Amount Per Acre
If you’re harvesting hemp plants for the purposes of extracting CBD oil, you will need to grow only female plants, which are the ones that flower. The flower (or bud) of the hemp plant contains the trichomes with the highest amount of CBD, making it the best and easiest way to extract CBD oil from the plant. On average, you can grow about 1,500 hemp plants per acre if you’re growing for CBD oil.

Factors that Impact CBD Oil Amount

Of course, these total numbers are just estimates. There are a variety of factors that can impact how much CBD oil could be extracted from a single hemp plant.

Some of these factors include:

  • Quality of plant (genetic potential, length of cultivation cycle)
  • Method of extraction (ethanol, carbon dioxide, or hydrocarbon)
  • Efficiency of operations (impacted by the skill level of your technicians, familiarity with the equipment, etc.)

As your business grows and becomes more efficient, you’ll likely be able to increase your production and productivity, as you become more familiar with the machines.

Industrial Hemp vs. Hemp for CBD Oil

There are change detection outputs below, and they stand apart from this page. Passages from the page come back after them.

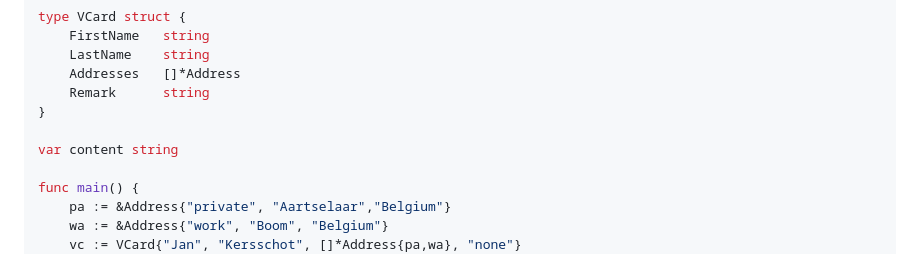
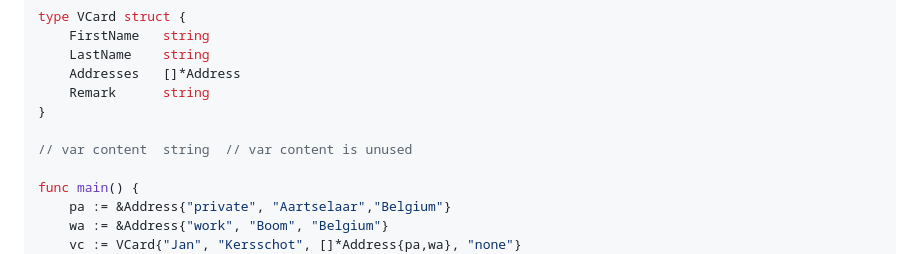
Before and after one commit to unknwon/the-way-to-go_ZH_CN, a Markdown page: eBook/12.11.md, the part around the change. Drawn GitHub-style.

```diff
--- a/eBook/12.11.md
+++ b/eBook/12.11.md
@@ -106,7 +106,7 @@ type VCard struct {
 	Remark		string
 }
 
-var content	string
+// var content	string  // var content is unused
 
 func main() {
 	pa := &Address{"private", "Aartselaar","Belgium"}
```
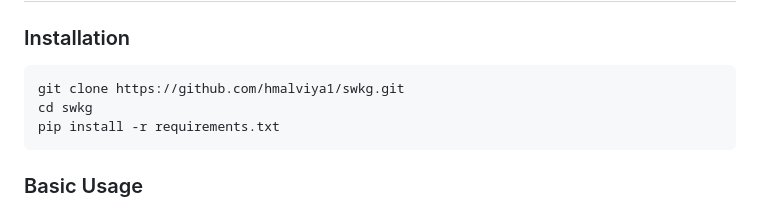
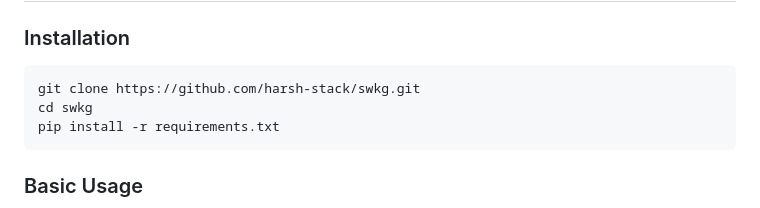
Before and after one commit to harsh-stack/swkg, a Markdown page: README.md, the part around the change. Drawn GitHub-style.

Commit message:
Update repository URL in installation instructions

````diff
--- a/README.md
+++ b/README.md
@@ -43,7 +43,7 @@ kg.write(response, node_type="insight", agent_id=agent_id)
 ### Installation
 
 ```bash
-git clone https://github.com/hmalviya1/swkg.git
+git clone https://github.com/harsh-stack/swkg.git
 cd swkg
 pip install -r requirements.txt
 ```
````
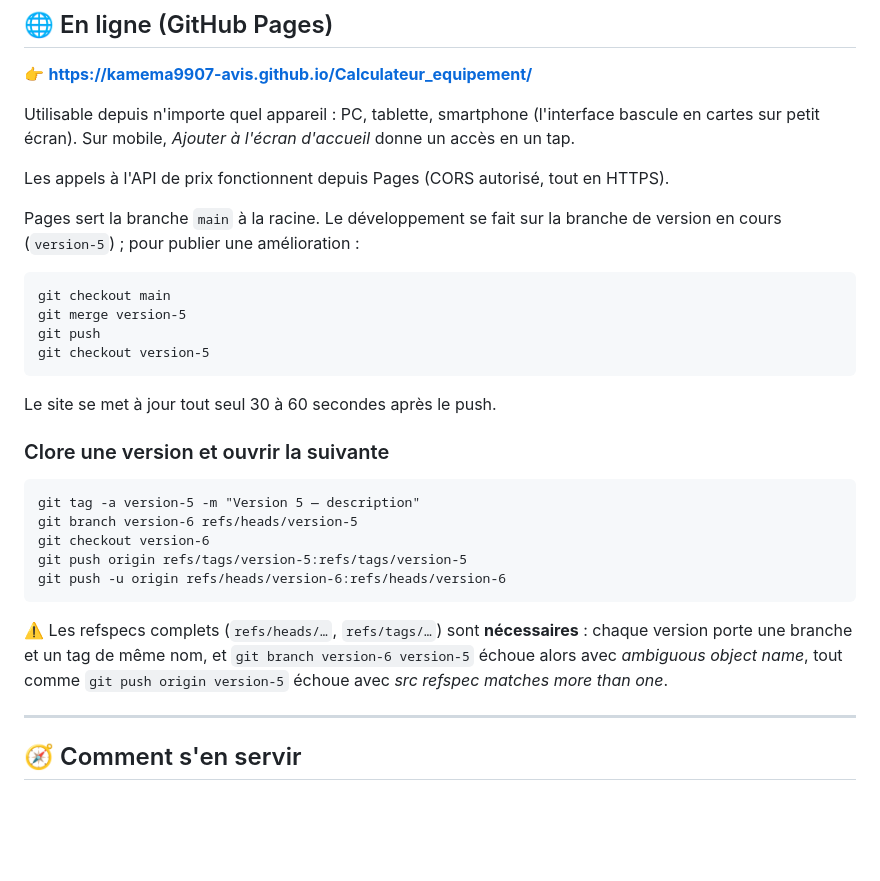
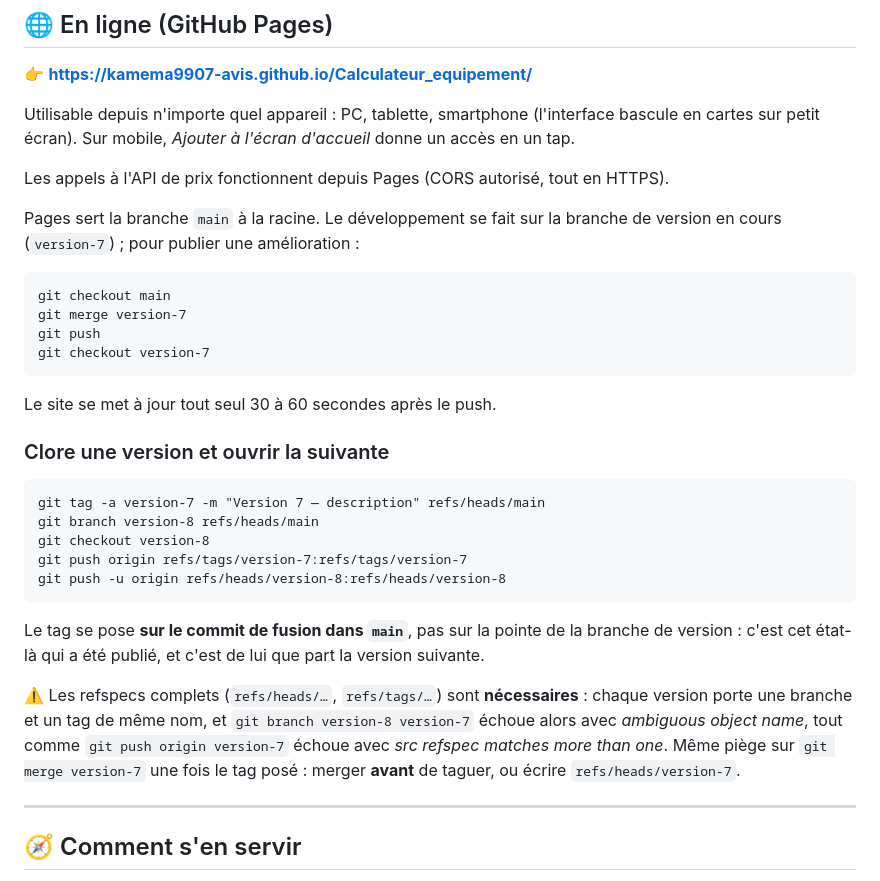
Before and after one commit to kamema9907-avis/Calculateur_equipement, a Markdown page: README.md, the part around the change. Drawn GitHub-style; blank space fills up the shorter version.

Commit message:
Ouvre la version 7 dans la documentation
Le tag se pose sur le commit de fusion dans main, et le piege d'ambiguite branche/tag vaut aussi pour git merge : les deux points manquaient.

Co-Authored-By: Claude Opus 5 <noreply@anthropic.com>

````diff
--- a/README.md
+++ b/README.md
@@ -42,13 +42,13 @@ accès en un tap.
 Les appels à l'API de prix fonctionnent depuis Pages (CORS autorisé, tout en HTTPS).
 
 Pages sert la branche `main` à la racine. Le développement se fait sur la branche de
-version en cours (`version-5`) ; pour publier une amélioration :
+version en cours (`version-7`) ; pour publier une amélioration :
 
 ```
 git checkout main
-git merge version-5
+git merge version-7
 git push
-git checkout version-5
+git checkout version-7
 ```
 
 Le site se met à jour tout seul 30 à 60 secondes après le push.
@@ -56,17 +56,22 @@ Le site se met à jour tout seul 30 à 60 secondes après le push.
 ### Clore une version et ouvrir la suivante
 
 ```
-git tag -a version-5 -m "Version 5 — description"
-git branch version-6 refs/heads/version-5
-git checkout version-6
-git push origin refs/tags/version-5:refs/tags/version-5
-git push -u origin refs/heads/version-6:refs/heads/version-6
+git tag -a version-7 -m "Version 7 — description" refs/heads/main
+git branch version-8 refs/heads/main
+git checkout version-8
+git push origin refs/tags/version-7:refs/tags/version-7
+git push -u origin refs/heads/version-8:refs/heads/version-8
 ```
 
+Le tag se pose **sur le commit de fusion dans `main`**, pas sur la pointe de la branche
+de version : c'est cet état-là qui a été publié, et c'est de lui que part la version
+suivante.
+
 ⚠️ Les refspecs complets (`refs/heads/…`, `refs/tags/…`) sont **nécessaires** : chaque
-version porte une branche et un tag de même nom, et `git branch version-6 version-5`
-échoue alors avec *ambiguous object name*, tout comme `git push origin version-5`
-échoue avec *src refspec matches more than one*.
+version porte une branche et un tag de même nom, et `git branch version-8 version-7`
+échoue alors avec *ambiguous object name*, tout comme `git push origin version-7`
+échoue avec *src refspec matches more than one*. Même piège sur `git merge version-7`
+une fois le tag posé : merger **avant** de taguer, ou écrire `refs/heads/version-7`.
 
 ---
 
````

Hemp plants grown to harvest CBD require different planting techniques than hemp plants that are grown for more industrial or manufacturing purposes.

With hemp grown for industrial purposes, you can grow many more plants per acre—around 400,000 plants. These plants can be male varieties since you don’t need the flower to harvest CBD, and the plants grow much taller, allowing for more volume per acre. Hemp plants grown for the purpose of extracting CBD oil require more space, so you can grow fewer plants per acre.

Precision Equipment for Hemp Extraction

Precision Extraction offers high-volume, high-quality ethanol extraction equipment optimized for hemp extraction.

Our extraction experts provide a simple introductory explanation to how much CBD oil can be extracted from hemp, potential ROI, and factors to consider.